Your task: Please filter the entries for the word "opera" and copy every line that has it.

Records provided:
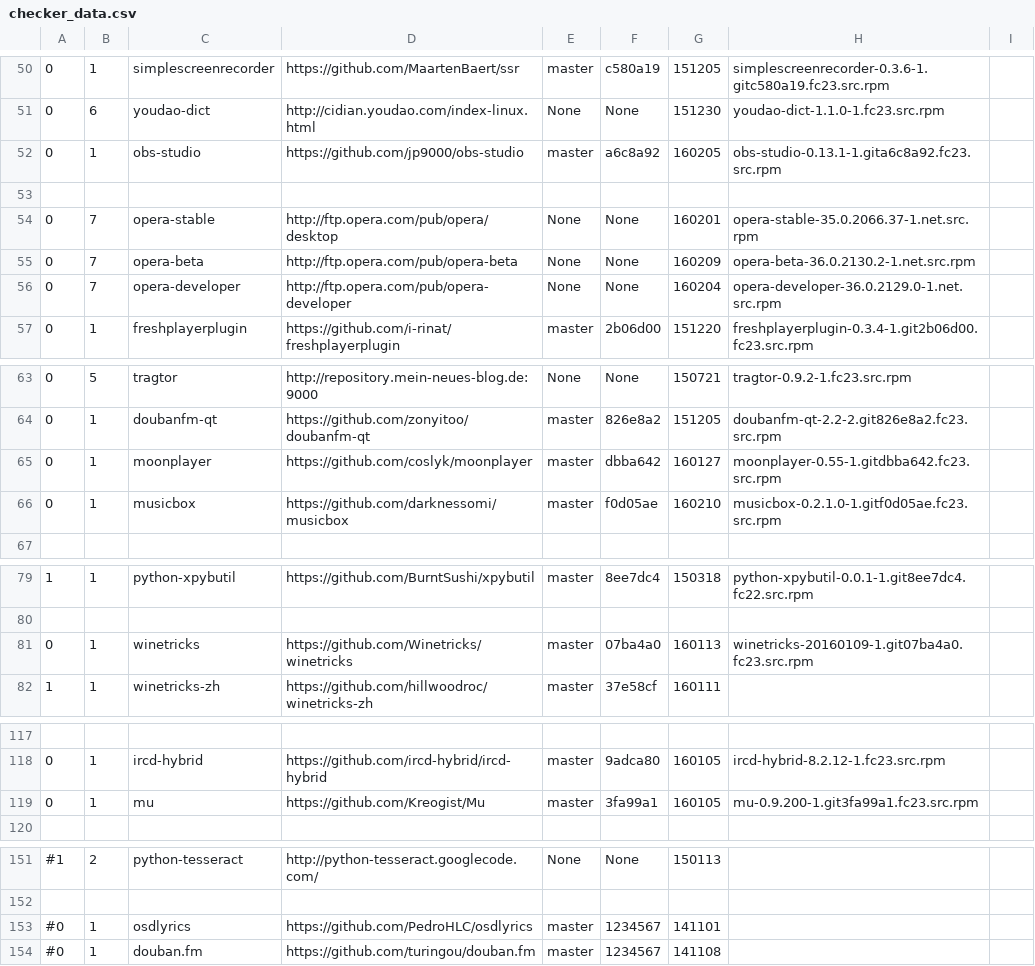
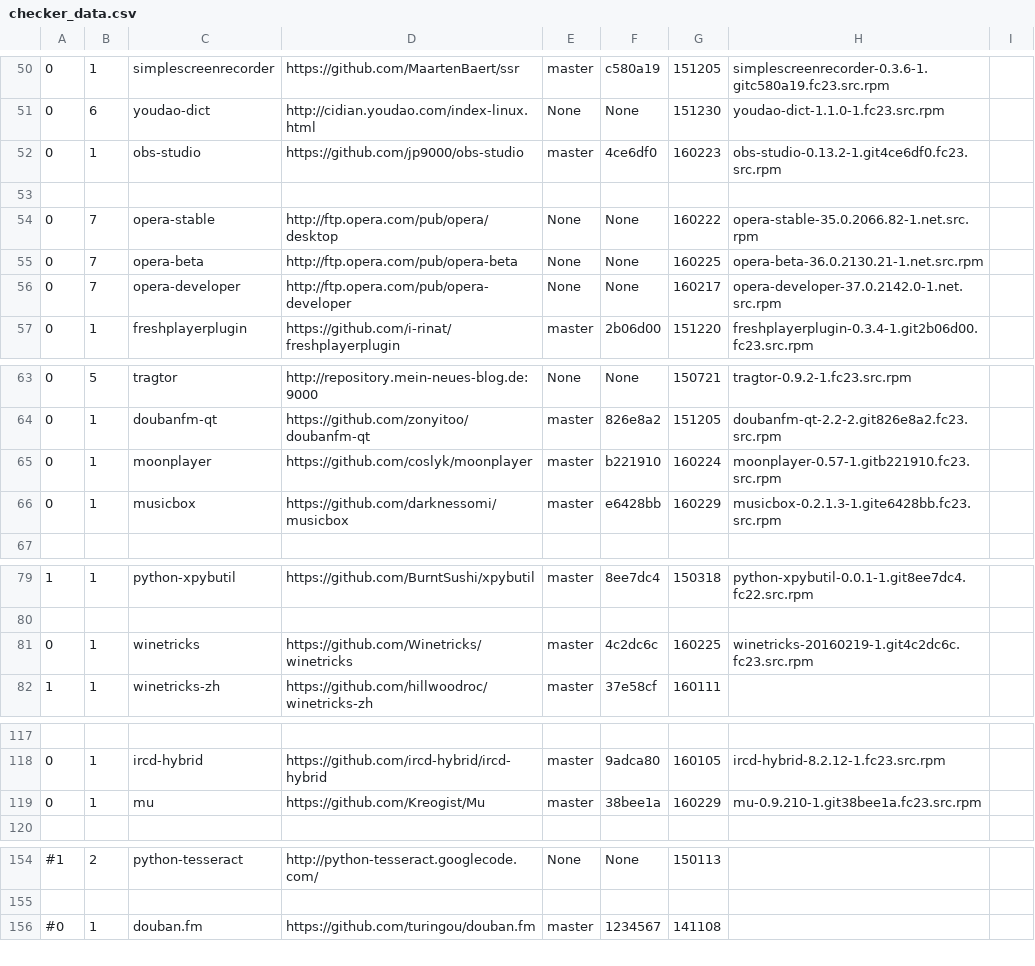
Before and after one commit to 1dot75cm/repo-checker, a CSV file: checker_data.csv, drawn as a sheet; only a part is shown, gaps mark what is left out; the diff covers the shown part only.

```diff
--- a/checker_data.csv
+++ b/checker_data.csv
@@ -51,7 +51,7 @@
 0,6,youdao-dict,http://cidian.youdao.com/index-linux.html,None,None,151230,youdao-dict-1.1.0-1.fc23.src.rpm
-0,1,obs-studio,https://github.com/jp9000/obs-studio,master,a6c8a92,160205,obs-studio-0.13.1-1.gita6c8a92.fc23.src.rpm
+0,1,obs-studio,https://github.com/jp9000/obs-studio,master,4ce6df0,160223,obs-studio-0.13.2-1.git4ce6df0.fc23.src.rpm
 
-0,7,opera-stable,http://ftp.opera.com/pub/opera/desktop,None,None,160201,opera-stable-35.0.2066.37-1.net.src.rpm
-0,7,opera-beta,http://ftp.opera.com/pub/opera-beta,None,None,160209,opera-beta-36.0.2130.2-1.net.src.rpm
-0,7,opera-developer,http://ftp.opera.com/pub/opera-developer,None,None,160204,opera-developer-36.0.2129.0-1.net.src.rpm
+0,7,opera-stable,http://ftp.opera.com/pub/opera/desktop,None,None,160222,opera-stable-35.0.2066.82-1.net.src.rpm
+0,7,opera-beta,http://ftp.opera.com/pub/opera-beta,None,None,160225,opera-beta-36.0.2130.21-1.net.src.rpm
+0,7,opera-developer,http://ftp.opera.com/pub/opera-developer,None,None,160217,opera-developer-37.0.2142.0-1.net.src.rpm
 0,1,freshplayerplugin,https://github.com/i-rinat/freshplayerplugin,master,2b06d00,151220,freshplayerplugin-0.3.4-1.git2b06d00.fc23.src.rpm
@@ -64,4 +64,4 @@
 0,1,doubanfm-qt,https://github.com/zonyitoo/doubanfm-qt,master,826e8a2,151205,doubanfm-qt-2.2-2.git826e8a2.fc23.src.rpm
-0,1,moonplayer,https://github.com/coslyk/moonplayer,master,dbba642,160127,moonplayer-0.55-1.gitdbba642.fc23.src.rpm
-0,1,musicbox,https://github.com/darknessomi/musicbox,master,f0d05ae,160210,musicbox-0.2.1.0-1.gitf0d05ae.fc23.src.rpm
+0,1,moonplayer,https://github.com/coslyk/moonplayer,master,b221910,160224,moonplayer-0.57-1.gitb221910.fc23.src.rpm
+0,1,musicbox,https://github.com/darknessomi/musicbox,master,e6428bb,160229,musicbox-0.2.1.3-1.gite6428bb.fc23.src.rpm
 
@@ -80,3 +80,3 @@
 
-0,1,winetricks,https://github.com/Winetricks/winetricks,master,07ba4a0,160113,winetricks-20160109-1.git07ba4a0.fc23.src.rpm
+0,1,winetricks,https://github.com/Winetricks/winetricks,master,4c2dc6c,160225,winetricks-20160219-1.git4c2dc6c.fc23.src.rpm
 1,1,winetricks-zh,https://github.com/hillwoodroc/winetricks-zh,master,37e58cf,160111
@@ -118,3 +118,3 @@
 0,1,ircd-hybrid,https://github.com/ircd-hybrid/ircd-hybrid,master,9adca80,160105,ircd-hybrid-8.2.12-1.fc23.src.rpm
-0,1,mu,https://github.com/Kreogist/Mu,master,3fa99a1,160105,mu-0.9.200-1.git3fa99a1.fc23.src.rpm
+0,1,mu,https://github.com/Kreogist/Mu,master,38bee1a,160229,mu-0.9.210-1.git38bee1a.fc23.src.rpm
 
@@ -152,3 +155,2 @@
 
-#0,1,osdlyrics,https://github.com/PedroHLC/osdlyrics,master,1234567,141101
 #0,1,douban.fm,https://github.com/turingou/douban.fm,master,1234567,141108
```
Also changed, not shown: 3 added rows and 22 edited cells elsewhere in this file.
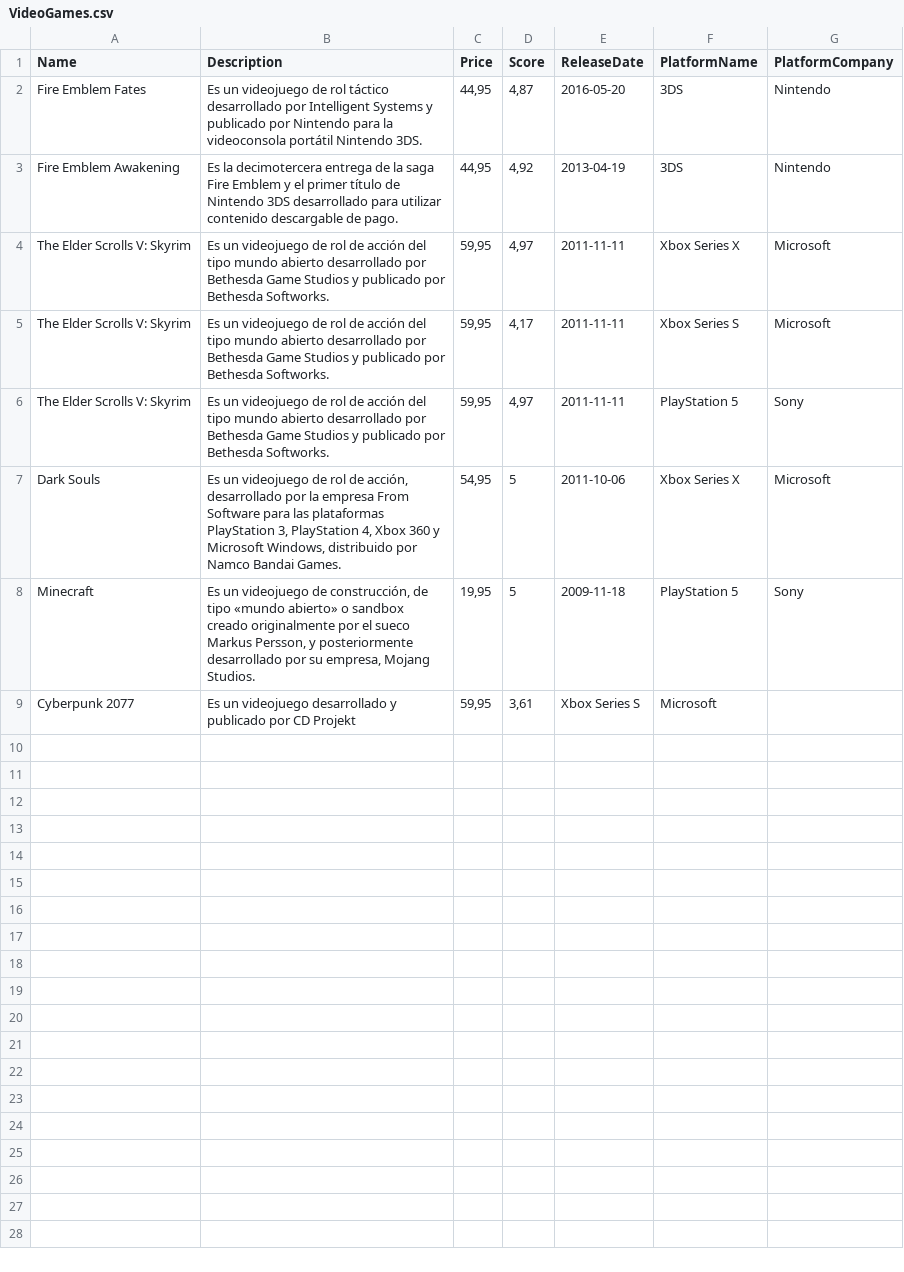
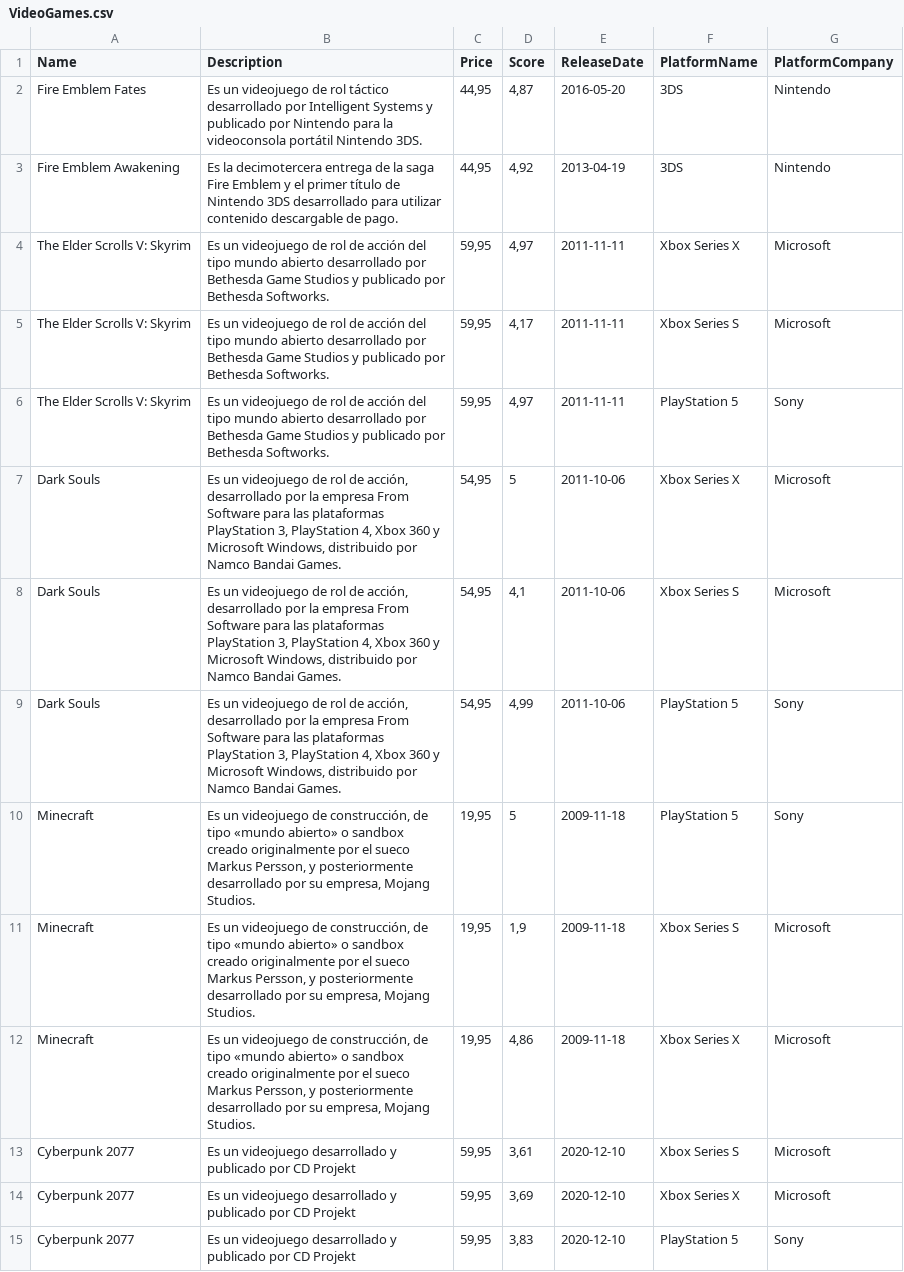
Before and after one commit to kgomez95/DAA-Backend, a CSV file: DAA-Backend/DAA.Database.Migrations/Resources/VideoGames.csv, drawn as a sheet.

Commit message:
- Se añaden más semillas para la tabla "VIDEO_GAMES". - Se añade el Seeder para añadir las semillas de la tabla "DATATABLES_TABLES".

```diff
--- a/DAA-Backend/DAA.Database.Migrations/Resources/VideoGames.csv
+++ b/DAA-Backend/DAA.Database.Migrations/Resources/VideoGames.csv
@@ -7,3 +7,9 @@ The Elder Scrolls V: Skyrim;Es un videojuego de rol de acción del tipo mundo ab
 Dark Souls;Es un videojuego de rol de acción, desarrollado por la empresa From Software para las plataformas PlayStation 3, PlayStation 4, Xbox 360 y Microsoft Windows, distribuido por Namco Bandai Games.;54,95;5;2011-10-06;Xbox Series X;Microsoft
+Dark Souls;Es un videojuego de rol de acción, desarrollado por la empresa From Software para las plataformas PlayStation 3, PlayStation 4, Xbox 360 y Microsoft Windows, distribuido por Namco Bandai Games.;54,95;4,1;2011-10-06;Xbox Series S;Microsoft
+Dark Souls;Es un videojuego de rol de acción, desarrollado por la empresa From Software para las plataformas PlayStation 3, PlayStation 4, Xbox 360 y Microsoft Windows, distribuido por Namco Bandai Games.;54,95;4,99;2011-10-06;PlayStation 5;Sony
 Minecraft;Es un videojuego de construcción, de tipo «mundo abierto» o sandbox creado originalmente por el sueco Markus Persson, y posteriormente desarrollado por su empresa, Mojang Studios.;19,95;5;2009-11-18;PlayStation 5;Sony
-Cyberpunk 2077;Es un videojuego desarrollado y publicado por CD Projekt;59,95;3,61;Xbox Series S;Microsoft
+Minecraft;Es un videojuego de construcción, de tipo «mundo abierto» o sandbox creado originalmente por el sueco Markus Persson, y posteriormente desarrollado por su empresa, Mojang Studios.;19,95;1,9;2009-11-18;Xbox Series S;Microsoft
+Minecraft;Es un videojuego de construcción, de tipo «mundo abierto» o sandbox creado originalmente por el sueco Markus Persson, y posteriormente desarrollado por su empresa, Mojang Studios.;19,95;4,86;2009-11-18;Xbox Series X;Microsoft
+Cyberpunk 2077;Es un videojuego desarrollado y publicado por CD Projekt;59,95;3,61;2020-12-10;Xbox Series S;Microsoft
+Cyberpunk 2077;Es un videojuego desarrollado y publicado por CD Projekt;59,95;3,69;2020-12-10;Xbox Series X;Microsoft
+Cyberpunk 2077;Es un videojuego desarrollado y publicado por CD Projekt;59,95;3,83;2020-12-10;PlayStation 5;Sony
```
Also changed, not shown: 5 other files.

Answer section:
-0,7,opera-stable,http://ftp.opera.com/pub/opera/desktop,None,None,160201,opera-stable-35.0.2066.37-1.net.src.rpm
-0,7,opera-beta,http://ftp.opera.com/pub/opera-beta,None,None,160209,opera-beta-36.0.2130.2-1.net.src.rpm
-0,7,opera-developer,http://ftp.opera.com/pub/opera-developer,None,None,160204,opera-developer-36.0.2129.0-1.net.src.rpm
+0,7,opera-stable,http://ftp.opera.com/pub/opera/desktop,None,None,160222,opera-stable-35.0.2066.82-1.net.src.rpm
+0,7,opera-beta,http://ftp.opera.com/pub/opera-beta,None,None,160225,opera-beta-36.0.2130.21-1.net.src.rpm
+0,7,opera-developer,http://ftp.opera.com/pub/opera-developer,None,None,160217,opera-developer-37.0.2142.0-1.net.src.rpm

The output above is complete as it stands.